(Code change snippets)
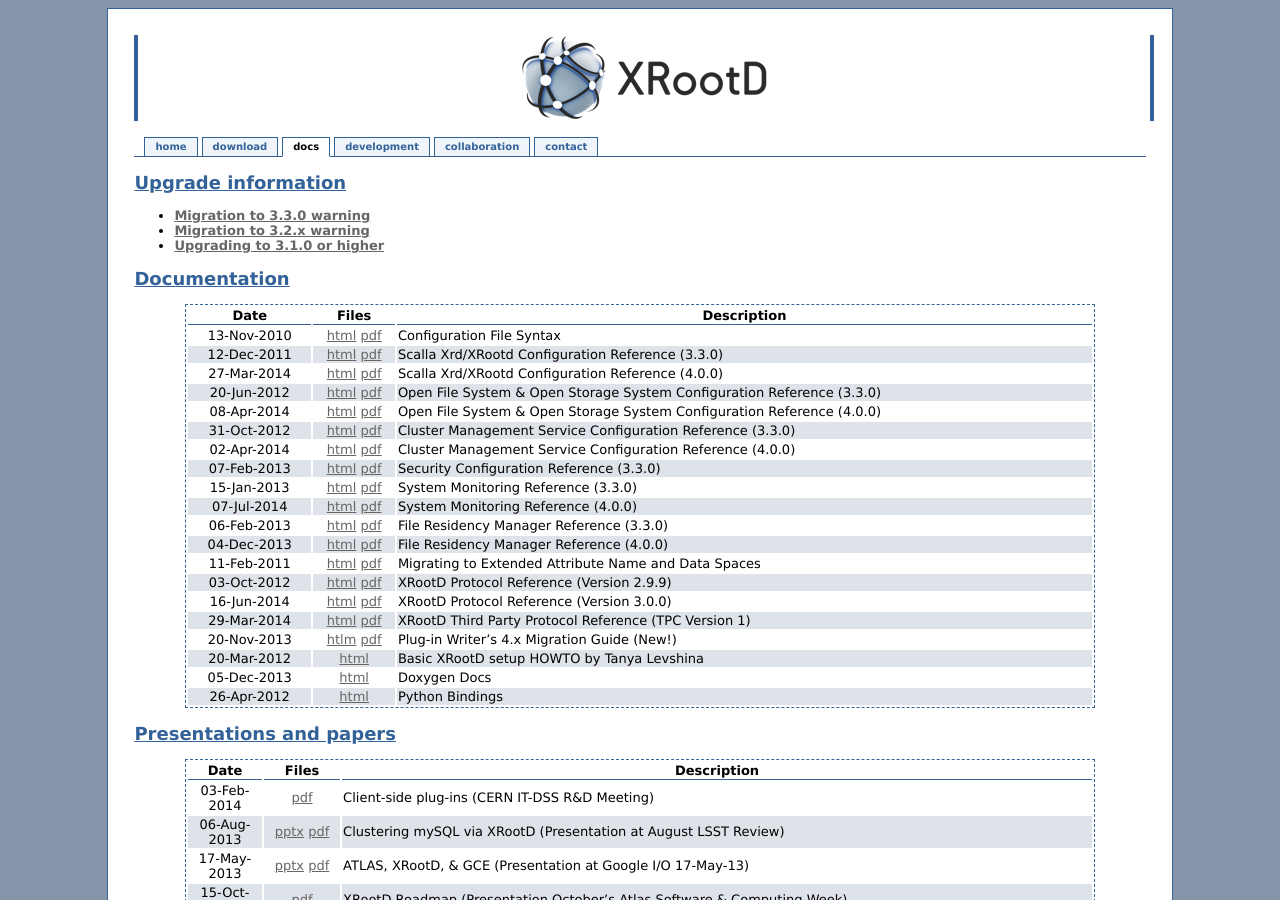
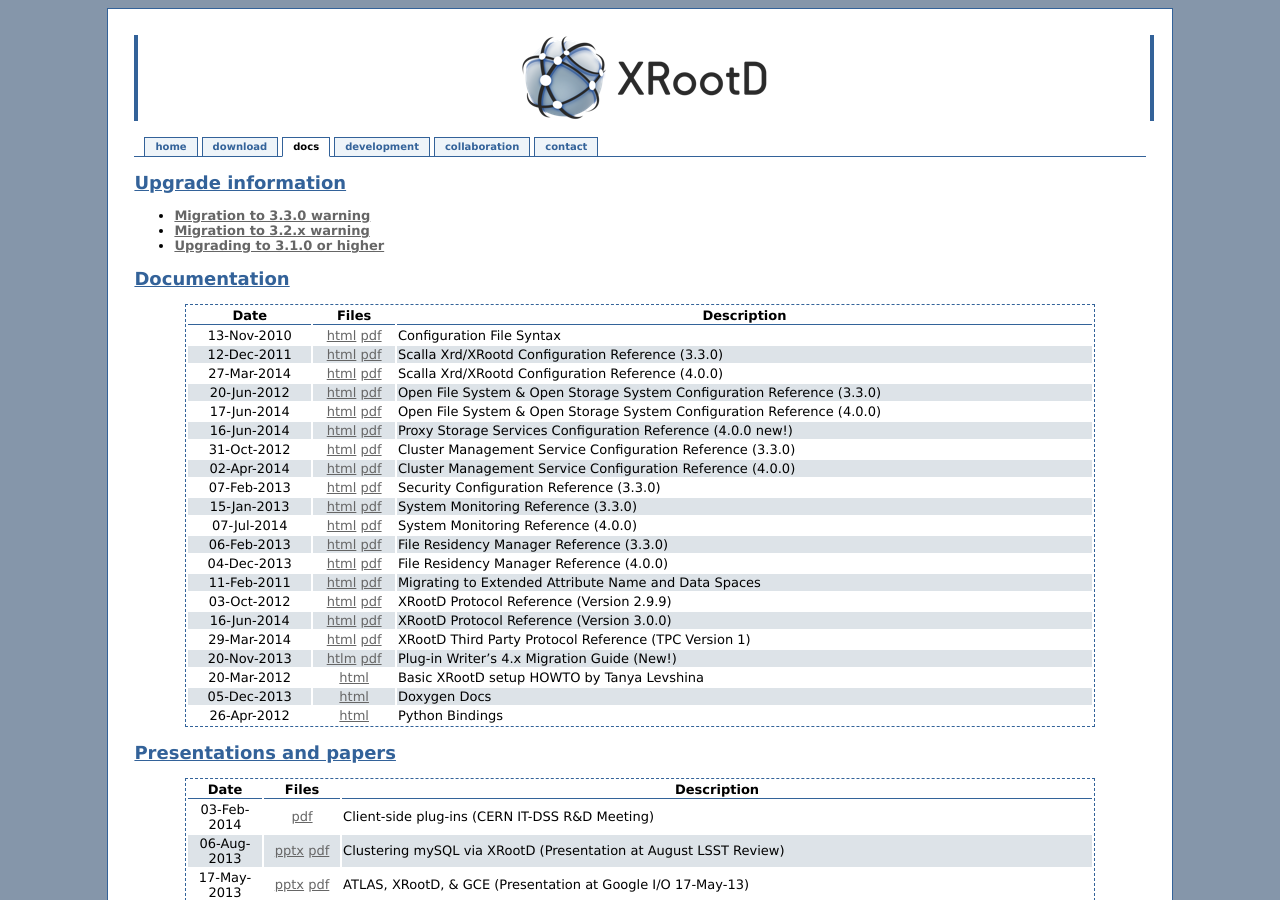
Before and after one commit to xrootd/xrootd-website, a Jekyll site: the page built from docs.md, in a window 1280 px wide and 900 px high. Built offline with Jekyll 4.4.1, drawn with Linux system fonts in a browser that asks for light colours; Markdown is read by kramdown in place of the engine named in the settings.

Commit message:
Add proxy services manual. Update ofs manual.

```diff
--- a/docs.md
+++ b/docs.md
@@ -21,7 +21,8 @@ Documentation
 |12-Dec-2011|[html](/doc/prod/xrd_config.htm) [pdf](/doc/prod/xrd_config.pdf)        |Scalla Xrd/XRootd Configuration Reference (3.3.0)                             |
 |27-Mar-2014|[html](/doc/dev4/xrd_config.htm) [pdf](/doc/dev4/xrd_config.pdf)           |Scalla Xrd/XRootd Configuration Reference (4.0.0)                          |
 |20-Jun-2012|[html](/doc/prod/ofs_config.htm) [pdf](/doc/prod/ofs_config.pdf)        |Open File System &amp; Open Storage System Configuration Reference (3.3.0)    |
-|08-Apr-2014|[html](/doc/dev4/ofs_config.htm) [pdf](/doc/dev4/ofs_config.pdf)        |Open File System &amp; Open Storage System Configuration Reference (4.0.0)    |
+|17-Jun-2014|[html](/doc/dev4/ofs_config.htm) [pdf](/doc/dev4/ofs_config.pdf)        |Open File System &amp; Open Storage System Configuration Reference (4.0.0)    |
+|16-Jun-2014|[html](/doc/dev4/pss_config.htm) [pdf](/doc/dev4/pss_config.pdf)        |Proxy Storage Services Configuration Reference (4.0.0 new!)    |
 |31-Oct-2012|[html](/doc/prod/cms_config.htm) [pdf](/doc/prod/cms_config.pdf)        |Cluster Management Service Configuration Reference (3.3.0)                    |
 |02-Apr-2014|[html](/doc/dev4/cms_config.htm) [pdf](/doc/dev4/cms_config.pdf)        |Cluster Management Service Configuration Reference (4.0.0)                    |
 |07-Feb-2013|[html](/doc/prod/sec_config.htm) [pdf](/doc/prod/sec_config.pdf)        |Security Configuration Reference (3.3.0)                                      |
```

(Activity): Please repeat each record above precisely, with the pictures left out.

(Reply):
Before and after one commit to xrootd/xrootd-website, a Jekyll site: the page built from docs.md, in a window 1280 px wide and 900 px high. Built offline with Jekyll 4.4.1, drawn with Linux system fonts in a browser that asks for light colours; Markdown is read by kramdown in place of the engine named in the settings.

Commit message:
Add proxy services manual. Update ofs manual.

```diff
--- a/docs.md
+++ b/docs.md
@@ -21,7 +21,8 @@ Documentation
 |12-Dec-2011|[html](/doc/prod/xrd_config.htm) [pdf](/doc/prod/xrd_config.pdf)        |Scalla Xrd/XRootd Configuration Reference (3.3.0)                             |
 |27-Mar-2014|[html](/doc/dev4/xrd_config.htm) [pdf](/doc/dev4/xrd_config.pdf)           |Scalla Xrd/XRootd Configuration Reference (4.0.0)                          |
 |20-Jun-2012|[html](/doc/prod/ofs_config.htm) [pdf](/doc/prod/ofs_config.pdf)        |Open File System &amp; Open Storage System Configuration Reference (3.3.0)    |
-|08-Apr-2014|[html](/doc/dev4/ofs_config.htm) [pdf](/doc/dev4/ofs_config.pdf)        |Open File System &amp; Open Storage System Configuration Reference (4.0.0)    |
+|17-Jun-2014|[html](/doc/dev4/ofs_config.htm) [pdf](/doc/dev4/ofs_config.pdf)        |Open File System &amp; Open Storage System Configuration Reference (4.0.0)    |
+|16-Jun-2014|[html](/doc/dev4/pss_config.htm) [pdf](/doc/dev4/pss_config.pdf)        |Proxy Storage Services Configuration Reference (4.0.0 new!)    |
 |31-Oct-2012|[html](/doc/prod/cms_config.htm) [pdf](/doc/prod/cms_config.pdf)        |Cluster Management Service Configuration Reference (3.3.0)                    |
 |02-Apr-2014|[html](/doc/dev4/cms_config.htm) [pdf](/doc/dev4/cms_config.pdf)        |Cluster Management Service Configuration Reference (4.0.0)                    |
 |07-Feb-2013|[html](/doc/prod/sec_config.htm) [pdf](/doc/prod/sec_config.pdf)        |Security Configuration Reference (3.3.0)                                      |
```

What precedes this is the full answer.